March 12, 2021
“The economic impact is going to continue beyond people getting ill,” added Deanne Grimaldi, spokeswoman for the Legal Aid Society of Northeastern NY.
Pandemic-battered New Yorkers owe $1.14 billion in unpaid gas and electric bills, suggesting that the statewide moratorium on cut-offs will likely have to continue for the foreseeable future.
Additionally, the COVID-19 pandemic and attendant job losses mean the state will likely have to adjust how it assists low-income New Yorkers with keeping their heat and lights on going forward.
“The depth of financial distress currently affecting more than a million residential energy consumers and uncounted numbers of water and telecommunications consumers is a strong argument that the moratorium must continue and that all stakeholders must arrive at a solution to provide some form of rate relief,” said Richard Berkley, executive director of the Public Utility Law Project of New York.
Berkley and others participated Tuesday in a web-based workshop from the state Public Service Department regarding rate relief for consumers in need.

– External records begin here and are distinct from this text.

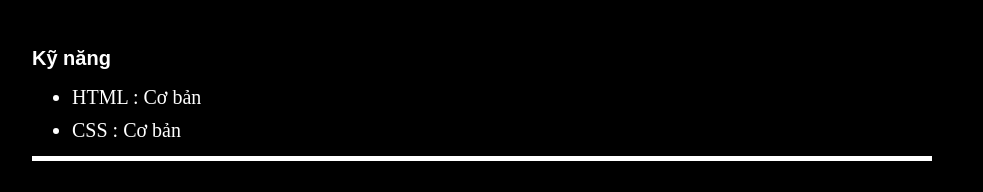
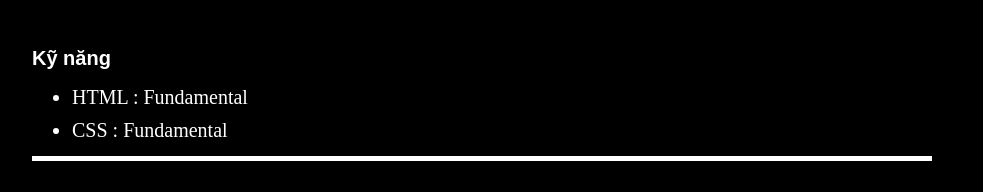
Before and after one commit to Mikazuki2208/ASM-1, a plain HTML site: page index.html in a window 1280 px wide. Shown: the part 1025-1217 px from the top of the page, without its empty margins (108-1091 px from the left). Drawn offline with Linux system fonts and the light colour scheme.

Commit message:
Update index.html

```diff
--- a/index.html
+++ b/index.html
@@ -70,8 +70,8 @@
 
           <div class="section-content">
             <ul>
-              <li>HTML : Cơ bản</li>
-              <li>CSS : Cơ bản</li>
+              <li>HTML : Fundamental</li>
+              <li>CSS : Fundamental</li>
             </ul>
           </div>
 
```
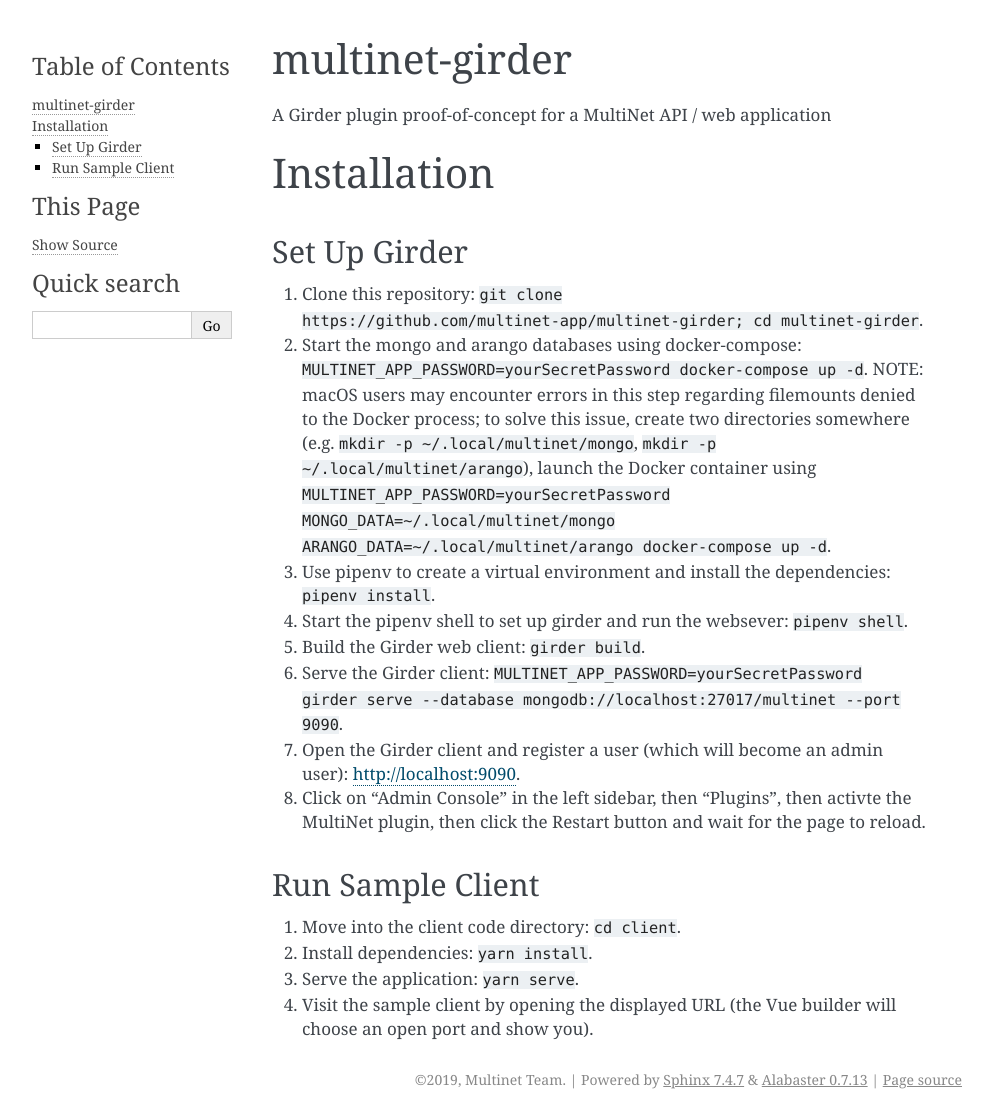
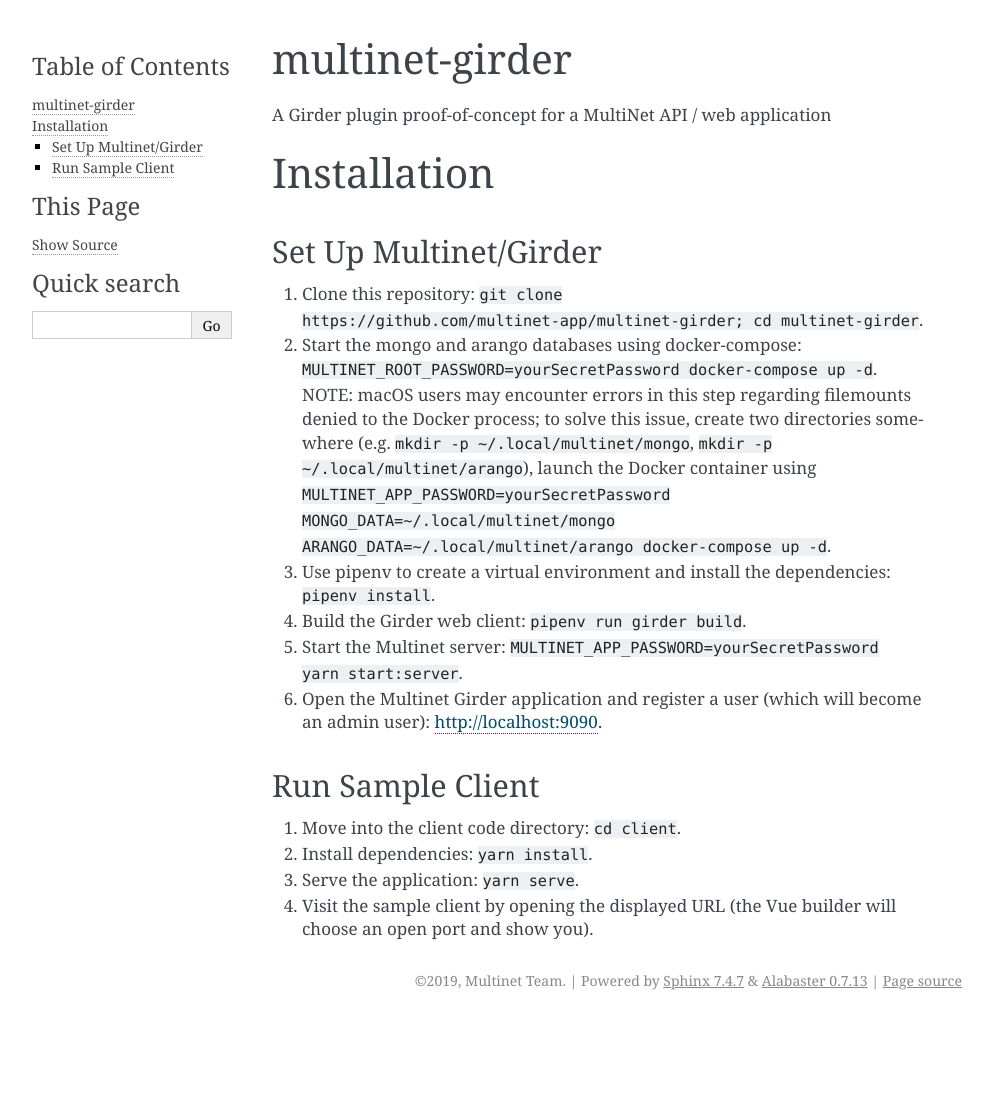
Before and after one commit to multinet-app/multinet-server, a Sphinx documentation site: the page built from docs/installation.rst, in a window 1280 px wide. Shown: the whole page, without its empty margins (148-1141 px from the left). Built offline with Sphinx 7.4.7, drawn with Linux system fonts in a browser that asks for light colours; after the commit the page ends 1020 px from its top, so only the background shows below that.

Commit message:
Update documentation

```diff
--- a/docs/installation.rst
+++ b/docs/installation.rst
@@ -5,12 +5,12 @@
 Installation
 =================
 
-Set Up Girder
-^^^^^^^^^^^^^
+Set Up Multinet/Girder
+^^^^^^^^^^^^^^^^^^^^^^
 1. Clone this repository: ``git clone
    https://github.com/multinet-app/multinet-girder; cd multinet-girder``.
 2. Start the mongo and arango databases using docker-compose:
-   ``MULTINET_APP_PASSWORD=yourSecretPassword docker-compose up -d``.  NOTE:
+   ``MULTINET_ROOT_PASSWORD=yourSecretPassword docker-compose up -d``.  NOTE:
    macOS users may encounter errors in this step regarding filemounts denied to
    the Docker process; to solve this issue, create two directories somewhere
    (e.g. ``mkdir -p ~/.local/multinet/mongo``, ``mkdir -p
@@ -19,15 +19,11 @@
    ARANGO_DATA=~/.local/multinet/arango docker-compose up -d``.
 3. Use pipenv to create a virtual environment and install the dependencies:
    ``pipenv install``.
-4. Start the pipenv shell to set up girder and run the websever: ``pipenv shell``.
-5. Build the Girder web client: ``girder build``.
-6. Serve the Girder client: ``MULTINET_APP_PASSWORD=yourSecretPassword girder
-   serve --database mongodb://localhost:27017/multinet --port 9090``.
-7. Open the Girder client and register a user (which will become an admin user):
-   http://localhost:9090.
-8. Click on "Admin Console" in the left sidebar, then "Plugins", then activte
-   the MultiNet plugin, then click the Restart button and wait for the page to
-   reload.
+4. Build the Girder web client: ``pipenv run girder build``.
+5. Start the Multinet server: ``MULTINET_APP_PASSWORD=yourSecretPassword yarn
+   start:server``.
+6. Open the Multinet Girder application and register a user (which will become
+   an admin user): http://localhost:9090.
 
 Run Sample Client
 ^^^^^^^^^^^^^^^^^
```
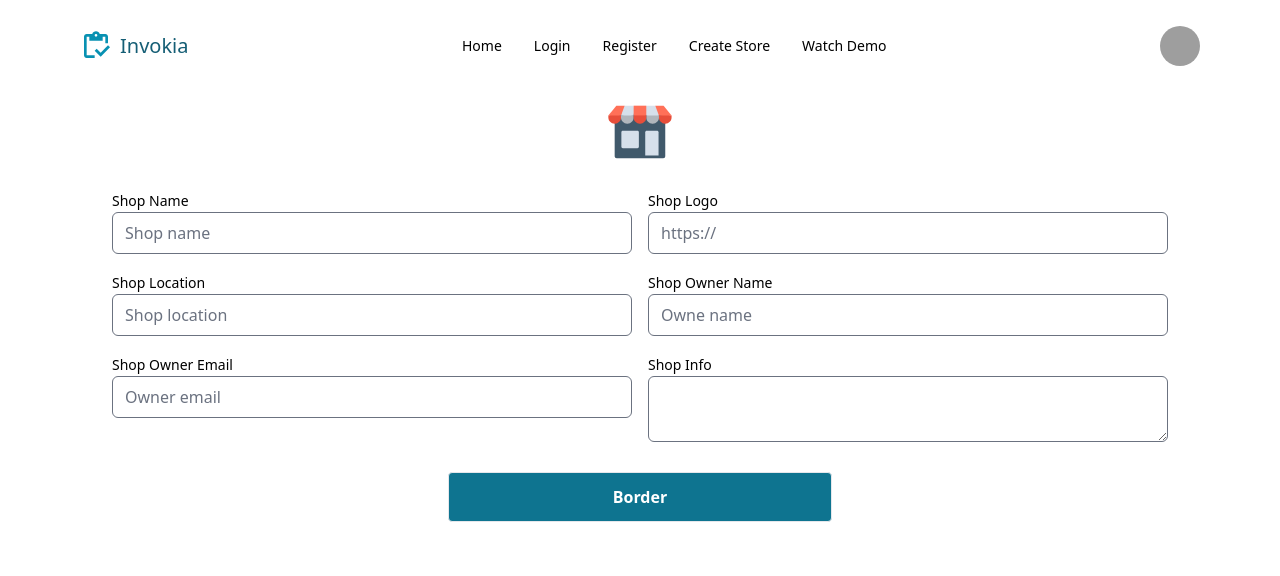
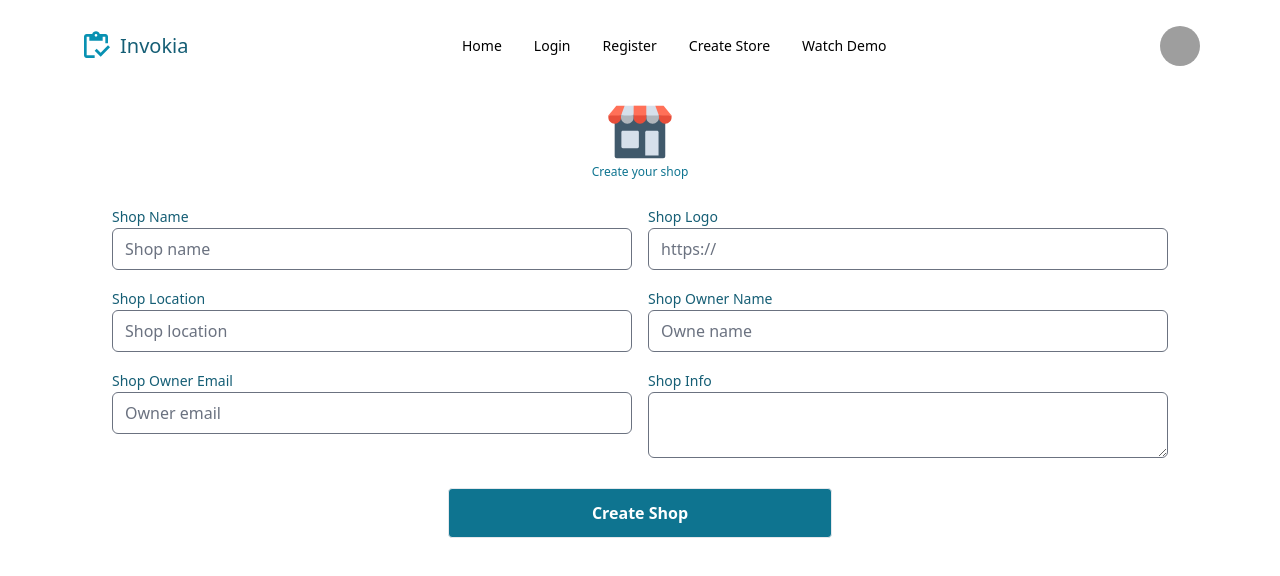
Before and after one commit to 123Somrat/inventory_management, a React (Vite) app: page /createshop in a window 1280 px wide. Shown: the top 576 px of the page. Built offline with nearby package versions, Linux system fonts and the light colour scheme; grey boxes are pictures that could not be loaded.

Commit message:
implement login and create shop functionality

```diff
--- /dev/null
+++ b/src/Hooks/useAxiosSecure.jsx
@@ -0,0 +1,9 @@
+import axios from "axios";
+
+export default function useAxiosSecure() {
+  const axiosbaseUrl = axios.create({
+    baseURL: "http://localhost:3000",
+  });
+
+  return axiosbaseUrl;
+}
--- a/src/Pages/CreateShop/CreateShop.jsx
+++ b/src/Pages/CreateShop/CreateShop.jsx
@@ -1,57 +1,127 @@
-import { Button } from 'flowbite-react'
-import shopsvg from "../../../public/store-2017.svg"
+
+import shopsvg from "../../../public/store-2017.svg";
+import { useForm } from "react-hook-form";
+import useAxiosSecure from "../../Hooks/useAxiosSecure";
 
 export default function CreateShop() {
+  const axiosbase = useAxiosSecure()
+    // useing useform hook from react hook form
+    const { register, handleSubmit, watch, formState: { errors } } = useForm()
+    const onSubmit = data =>{
+       const {shopname,shoplogo,shoplocation,description} = data;
+       //create shop object
+       const shopInfo = {shopname,shoplogo,shoplocation,description}
+        axiosbase.post("/createshop",shopInfo)
+
+
+    };
+
+
+
+
   return (
     <div>
       <section className="p-6 dark:bg-gray-800 dark:text-gray-50 mx-auto">
-	<form className="container flex flex-col mx-auto space-bottom-4">
-		<div className='w-full'>
-            <img src={ shopsvg} className='w-16 h-16 mx-auto'/>
+        <form className="container flex flex-col mx-auto space-bottom-4" onSubmit={handleSubmit(onSubmit)}>
+          <div className="w-full">
+            <img src={shopsvg} className="w-16 h-16 mx-auto" />
+            <p className="text-center text-xs text-cyan-700">Create your shop</p>
           </div>
           <fieldset className="grid grid-cols-4 gap-6 p-6 rounded-md  dark:bg-gray-900">
             <div className="grid grid-cols-6 gap-4 col-span-full lg:col-span-4">
               <div className="col-span-full sm:col-span-3">
-					<label for="Shopname" className="text-sm">Shop Name</label>
-					<input id="Shopname" type="text" placeholder="Shop name" className="w-full rounded-md focus:ring focus:ri focus:ri dark:border-gray-700 dark:text-gray-900" />
+                <label htmlFor="shopname" className="text-sm text-cyan-800">
+                  Shop Name
+                </label>
+                <input
+                  id="shopname"
+                  name="shopname"
+                  type="text"
+                  placeholder="Shop name"
+                  className="w-full rounded-md focus:border-cyan-800 dark:border-gray-700 dark:text-gray-900"
+                 {...register("shopname",{required:true,minLength:7})}
+                />
+                {errors.Shopname && <span className="text-red-700 block mt-2 ml-2">Shop name is required</span>}
               </div>
               <div className="col-span-full sm:col-span-3">
-					<label for="soplogo" className="text-sm">Shop Logo</label>
-					<input id="soplogo" type="text" placeholder="https://" className="w-full rounded-md focus:ring focus:ri focus:ri dark:border-gray-700 dark:text-gray-900" />
+                <label htmlFor="shoplogo" className="text-sm text-cyan-800">
+                  Shop Logo
+                </label>
+                <input
+                  id="shoplogo"
+                  name= "shoplogo"
+                  type="text"
+                  placeholder="https://"
+                  className="w-full rounded-md focus:border-cyan-800 dark:border-gray-700 dark:text-gray-900"
+                  {...register("shoplogo",{required:true})}
+                />
+                {errors.shoplogo && <span className="text-red-700 block mt-2 ml-2">Shop logo is required</span>}
               </div>
               <div className="col-span-full sm:col-span-3">
-					<label for="shoplocation" className="text-sm">Shop Location</label>
-					<input id="shoplocation" type="text" placeholder="Shop location" className="w-full rounded-md focus:ring focus:ri focus:ri dark:border-gray-700 dark:text-gray-900" />
+                <label htmlFor="shoplocation" className="text-sm text-cyan-800">
+                  Shop Location
+                </label>
+                <input
+                  id="shoplocation"
+                  name="shoplocation"
+                  type="text"
+                  placeholder="Shop location"
+                  className="w-full rounded-md focus:border-cyan-800 dark:border-gray-700 dark:text-gray-900"
+                  {...register("shoplocation",{required:true})}
+                />
+                {errors.shoplocation && <span className="text-red-700 block mt-2 ml-2">Shop location is required</span>}
               </div>
               <div className="col-span-full sm:col-span-3">
-					<label for="ownername" className="text-sm">Shop Owner Name</label>
-					<input id="ownername" type="text" placeholder="Owne name" className="w-full rounded-md focus:ring focus:ri focus:ri dark:border-gray-700 dark:text-gray-900" />
+                <label htmlFor="ownername" className="text-sm text-cyan-800">
+                  Shop Owner Name
+                </label>
+                <input
+                  id="ownername"
+                  name="ownername"
+                  type="text"
+                  placeholder="Owne name"
+                  className="w-full rounded-md focus:border-cyan-800 dark:border-gray-700 dark:text-gray-900"
+                  disabled
+                />
               </div>
               <div className="col-span-full sm:col-span-3">
-					<label for="owneremail" className="text-sm">Shop Owner Email</label>
-					<input id="owneremail" type="text" placeholder="Owner email" className="w-full rounded-md focus:ring focus:ri focus:ri dark:border-gray-700 dark:text-gray-900" />
+                <label htmlFor="owneremail" className="text-sm text-cyan-800">
+                  Shop Owner Email
+                </label>
+                <input
+                  id="owneremail"
+                  name="owneremail"
+                  type="text"
+                  placeholder="Owner email"
+                  className="w-full rounded-md focus:border-cyan-800 dark:border-gray-700 dark:text-gray-900"
+                  disabled
+                />
               </div>
 
               <div className="col-span-full sm:col-span-3">
-					<label for="bio" className="text-sm">Shop Info</label>
-					<textarea id="bio" placeholder="" className="w-full rounded-md focus:ring focus:ri focus:ri dark:border-gray-700 dark:text-gray-900"></textarea>
+                <label htmlFor="description" className="text-sm text-cyan-800">
+                  Shop Info
+                </label>
+                <textarea
+                  id="description"
+                  name="description"
+                  placeholder=""
+                  className="w-full rounded-md focus:border-cyan-800 dark:border-gray-700 dark:text-gray-900"
+                  {...register("description",{required:true,maxLength:150})}
+                ></textarea>
+                {errors.bio && <span className="text-red-700 block mt-2 ml-2">Shop description is required</span>}
               </div>
             </div>
+          </fieldset>
 
-		</fieldset>
-        <div className='w-full'>
-            <button type="button" className="px-8 py-3 font-semibold border rounded dark:border-gray-100 w-96 block mx-auto dark:text-gray-100 bg-cyan-700 text-white hover:bg-cyan-800">Border</button>
+            <button
+              className="px-8 py-3 font-semibold border rounded dark:border-gray-100 w-96 block mx-auto dark:text-gray-100 bg-cyan-700 text-white hover:bg-cyan-800"
+            >
+              Create Shop
+            </button>
 
-            </div>
         </form>
       </section>
-
-
-
-
-
-
-
     </div>
-  )
+  );
 }
--- a/src/Pages/Login/Login.jsx
+++ b/src/Pages/Login/Login.jsx
@@ -1,14 +1,29 @@
 import { Link, useNavigate } from "react-router-dom";
 import { AuthContext } from "../../Providers/Providers";
 import { useContext } from "react";
-
+import { useForm } from "react-hook-form";
 export default function Login() {
 
+  // useing login user method from authcontext
+  const {loginUser} = useContext(AuthContext)
+
+ // useing useForm hook from react hook form
+  const { register, handleSubmit, watch, formState: { errors } } = useForm();
+
+  const onSubmit = data => {
+       const {email,password}= data
+       loginUser(email,password)
+
+       // todo : have to navigate dasjboard
+       .then(res=>console.log(res))
+
+
+  };
   return (
     <div className="max-w-6xl mx-auto flex justify-center items-center m-12">
       <div className="w-full max-w-md p-8 space-y-3 rounded-xl dark:bg-gray-900 dark:text-gray-100">
         <h1 className="text-2xl font-bold text-center">Login</h1>
-        <form className="space-y-6">
+        <form className="space-y-6" onSubmit={handleSubmit(onSubmit)}>
           <div className="space-y-1 text-sm">
             <label htmlFor="username" className="block dark:text-gray-400">
               Email
@@ -19,7 +34,9 @@ export default function Login() {
               id="email"
               placeholder="Email"
               className="w-full px-4 py-3 rounded-md dark:border-gray-700 dark:bg-gray-900 dark:text-gray-100 focus:border-cyan-700"
+              {...register("email",{required:true})}
             />
+          {errors.email && <span className="text-red-700 mt-2 block ml-1">email is required</span>}
           </div>
           <div className="space-y-1 text-sm">
             <label htmlFor="password" className="block dark:text-gray-400">
@@ -31,7 +48,9 @@ export default function Login() {
               id="password"
               placeholder="Password"
               className="w-full px-4 py-3 rounded-md dark:border-gray-700 dark:bg-gray-900 dark:text-gray-100 focus:border-cyan-700"
+              {...register("password",{required:true})}
             />
+             {errors.password && <span className="text-red-700 mt-2 block ml-1">password required</span>}
             <div className="flex justify-end text-xs dark:text-gray-400">
               <a rel="noopener noreferrer" href="#">
                 Forgot Password?
--- a/src/Providers/Providers.jsx
+++ b/src/Providers/Providers.jsx
@@ -1,6 +1,6 @@
 import { createContext } from "react";
 import auth from "../FirebaseConfig/FireBaseConfig";
-import { createUserWithEmailAndPassword } from "firebase/auth";
+import { createUserWithEmailAndPassword , signInWithEmailAndPassword} from "firebase/auth";
 // create context
 export const AuthContext = createContext();
 
@@ -11,12 +11,22 @@ export default function Providers({ children }) {
       const{username,email,password} = user;
          return createUserWithEmailAndPassword(auth,email, password)
    }
+// login user
 
+const loginUser = (email,password) =>{
+
+   // useing utils methhods from firebase
+   return signInWithEmailAndPassword(auth, email, password)
+
+
+
+}
 
 
 
   const User = {
-   createUser
+   createUser,
+   loginUser
   };
 
 
```
Lines whose indentation alone changed are shown as unchanged.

That need has hit a new peak in recent memory. The $1.14 billion in arrears, that is unpaid utility charges that are more than 60 days old, is the highest on recent record, dating to 2005, according to Public Utility Law Project data.